EXERCISE DESCRIPTION:
Give back all of the data, word for word.

MATERIAL FOR THE TASK:
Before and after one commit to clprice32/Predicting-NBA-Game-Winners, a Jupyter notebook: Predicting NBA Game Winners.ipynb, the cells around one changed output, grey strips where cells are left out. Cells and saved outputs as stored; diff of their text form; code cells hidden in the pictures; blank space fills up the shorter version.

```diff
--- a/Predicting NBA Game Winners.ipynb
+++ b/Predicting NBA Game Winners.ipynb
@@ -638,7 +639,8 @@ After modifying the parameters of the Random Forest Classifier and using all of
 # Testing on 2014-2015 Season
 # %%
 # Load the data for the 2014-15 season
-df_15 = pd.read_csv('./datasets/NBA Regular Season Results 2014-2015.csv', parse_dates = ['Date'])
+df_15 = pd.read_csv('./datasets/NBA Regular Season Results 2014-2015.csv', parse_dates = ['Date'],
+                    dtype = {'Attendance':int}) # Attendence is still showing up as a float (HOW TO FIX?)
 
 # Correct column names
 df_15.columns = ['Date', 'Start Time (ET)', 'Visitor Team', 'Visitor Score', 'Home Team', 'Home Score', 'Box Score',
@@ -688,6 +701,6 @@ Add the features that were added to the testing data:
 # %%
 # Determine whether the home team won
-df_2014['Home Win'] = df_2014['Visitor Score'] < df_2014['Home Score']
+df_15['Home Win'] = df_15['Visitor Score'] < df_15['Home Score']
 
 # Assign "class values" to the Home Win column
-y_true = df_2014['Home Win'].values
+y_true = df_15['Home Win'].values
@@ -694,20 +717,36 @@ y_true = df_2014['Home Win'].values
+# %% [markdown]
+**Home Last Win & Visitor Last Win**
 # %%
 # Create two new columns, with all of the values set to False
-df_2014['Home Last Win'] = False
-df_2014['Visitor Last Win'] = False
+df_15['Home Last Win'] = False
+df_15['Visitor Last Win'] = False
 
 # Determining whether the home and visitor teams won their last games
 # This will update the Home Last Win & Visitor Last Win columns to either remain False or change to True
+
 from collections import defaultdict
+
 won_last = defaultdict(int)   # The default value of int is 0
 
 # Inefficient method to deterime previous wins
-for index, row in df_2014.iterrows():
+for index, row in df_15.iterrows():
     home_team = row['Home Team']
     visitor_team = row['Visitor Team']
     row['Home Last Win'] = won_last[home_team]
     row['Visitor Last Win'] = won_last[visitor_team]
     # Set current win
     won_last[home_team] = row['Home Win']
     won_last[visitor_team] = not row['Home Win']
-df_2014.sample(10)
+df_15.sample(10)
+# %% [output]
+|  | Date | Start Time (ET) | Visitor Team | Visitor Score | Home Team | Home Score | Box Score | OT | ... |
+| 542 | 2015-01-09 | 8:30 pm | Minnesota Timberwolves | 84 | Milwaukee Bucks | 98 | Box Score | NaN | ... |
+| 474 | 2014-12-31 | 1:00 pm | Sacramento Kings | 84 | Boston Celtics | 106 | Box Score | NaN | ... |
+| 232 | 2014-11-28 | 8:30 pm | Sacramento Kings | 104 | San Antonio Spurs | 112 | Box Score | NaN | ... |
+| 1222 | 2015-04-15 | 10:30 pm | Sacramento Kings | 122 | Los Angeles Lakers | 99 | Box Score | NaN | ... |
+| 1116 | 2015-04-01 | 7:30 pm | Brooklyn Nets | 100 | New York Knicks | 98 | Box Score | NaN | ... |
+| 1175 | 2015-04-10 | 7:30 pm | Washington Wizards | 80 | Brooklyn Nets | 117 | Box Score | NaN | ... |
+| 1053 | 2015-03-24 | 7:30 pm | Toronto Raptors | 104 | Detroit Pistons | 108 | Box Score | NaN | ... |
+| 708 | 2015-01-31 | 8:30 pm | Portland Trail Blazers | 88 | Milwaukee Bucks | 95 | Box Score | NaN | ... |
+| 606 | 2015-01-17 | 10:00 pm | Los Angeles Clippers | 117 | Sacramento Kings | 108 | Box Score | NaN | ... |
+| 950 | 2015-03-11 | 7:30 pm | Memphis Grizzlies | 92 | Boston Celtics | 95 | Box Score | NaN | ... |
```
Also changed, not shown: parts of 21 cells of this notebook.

WRITTEN ANSWER:
Before and after one commit to clprice32/Predicting-NBA-Game-Winners, a Jupyter notebook: Predicting NBA Game Winners.ipynb, the cells around one changed output, grey strips where cells are left out. Cells and saved outputs as stored; diff of their text form; code cells hidden in the pictures; blank space fills up the shorter version.

```diff
--- a/Predicting NBA Game Winners.ipynb
+++ b/Predicting NBA Game Winners.ipynb
@@ -638,7 +639,8 @@ After modifying the parameters of the Random Forest Classifier and using all of
 # Testing on 2014-2015 Season
 # %%
 # Load the data for the 2014-15 season
-df_15 = pd.read_csv('./datasets/NBA Regular Season Results 2014-2015.csv', parse_dates = ['Date'])
+df_15 = pd.read_csv('./datasets/NBA Regular Season Results 2014-2015.csv', parse_dates = ['Date'],
+                    dtype = {'Attendance':int}) # Attendence is still showing up as a float (HOW TO FIX?)
 
 # Correct column names
 df_15.columns = ['Date', 'Start Time (ET)', 'Visitor Team', 'Visitor Score', 'Home Team', 'Home Score', 'Box Score',
@@ -688,6 +701,6 @@ Add the features that were added to the testing data:
 # %%
 # Determine whether the home team won
-df_2014['Home Win'] = df_2014['Visitor Score'] < df_2014['Home Score']
+df_15['Home Win'] = df_15['Visitor Score'] < df_15['Home Score']
 
 # Assign "class values" to the Home Win column
-y_true = df_2014['Home Win'].values
+y_true = df_15['Home Win'].values
@@ -694,20 +717,36 @@ y_true = df_2014['Home Win'].values
+# %% [markdown]
+**Home Last Win & Visitor Last Win**
 # %%
 # Create two new columns, with all of the values set to False
-df_2014['Home Last Win'] = False
-df_2014['Visitor Last Win'] = False
+df_15['Home Last Win'] = False
+df_15['Visitor Last Win'] = False
 
 # Determining whether the home and visitor teams won their last games
 # This will update the Home Last Win & Visitor Last Win columns to either remain False or change to True
+
 from collections import defaultdict
+
 won_last = defaultdict(int)   # The default value of int is 0
 
 # Inefficient method to deterime previous wins
-for index, row in df_2014.iterrows():
+for index, row in df_15.iterrows():
     home_team = row['Home Team']
     visitor_team = row['Visitor Team']
     row['Home Last Win'] = won_last[home_team]
     row['Visitor Last Win'] = won_last[visitor_team]
     # Set current win
     won_last[home_team] = row['Home Win']
     won_last[visitor_team] = not row['Home Win']
-df_2014.sample(10)
+df_15.sample(10)
+# %% [output]
+|  | Date | Start Time (ET) | Visitor Team | Visitor Score | Home Team | Home Score | Box Score | OT | ... |
+| 542 | 2015-01-09 | 8:30 pm | Minnesota Timberwolves | 84 | Milwaukee Bucks | 98 | Box Score | NaN | ... |
+| 474 | 2014-12-31 | 1:00 pm | Sacramento Kings | 84 | Boston Celtics | 106 | Box Score | NaN | ... |
+| 232 | 2014-11-28 | 8:30 pm | Sacramento Kings | 104 | San Antonio Spurs | 112 | Box Score | NaN | ... |
+| 1222 | 2015-04-15 | 10:30 pm | Sacramento Kings | 122 | Los Angeles Lakers | 99 | Box Score | NaN | ... |
+| 1116 | 2015-04-01 | 7:30 pm | Brooklyn Nets | 100 | New York Knicks | 98 | Box Score | NaN | ... |
+| 1175 | 2015-04-10 | 7:30 pm | Washington Wizards | 80 | Brooklyn Nets | 117 | Box Score | NaN | ... |
+| 1053 | 2015-03-24 | 7:30 pm | Toronto Raptors | 104 | Detroit Pistons | 108 | Box Score | NaN | ... |
+| 708 | 2015-01-31 | 8:30 pm | Portland Trail Blazers | 88 | Milwaukee Bucks | 95 | Box Score | NaN | ... |
+| 606 | 2015-01-17 | 10:00 pm | Los Angeles Clippers | 117 | Sacramento Kings | 108 | Box Score | NaN | ... |
+| 950 | 2015-03-11 | 7:30 pm | Memphis Grizzlies | 92 | Boston Celtics | 95 | Box Score | NaN | ... |
```
Also changed, not shown: parts of 21 cells of this notebook.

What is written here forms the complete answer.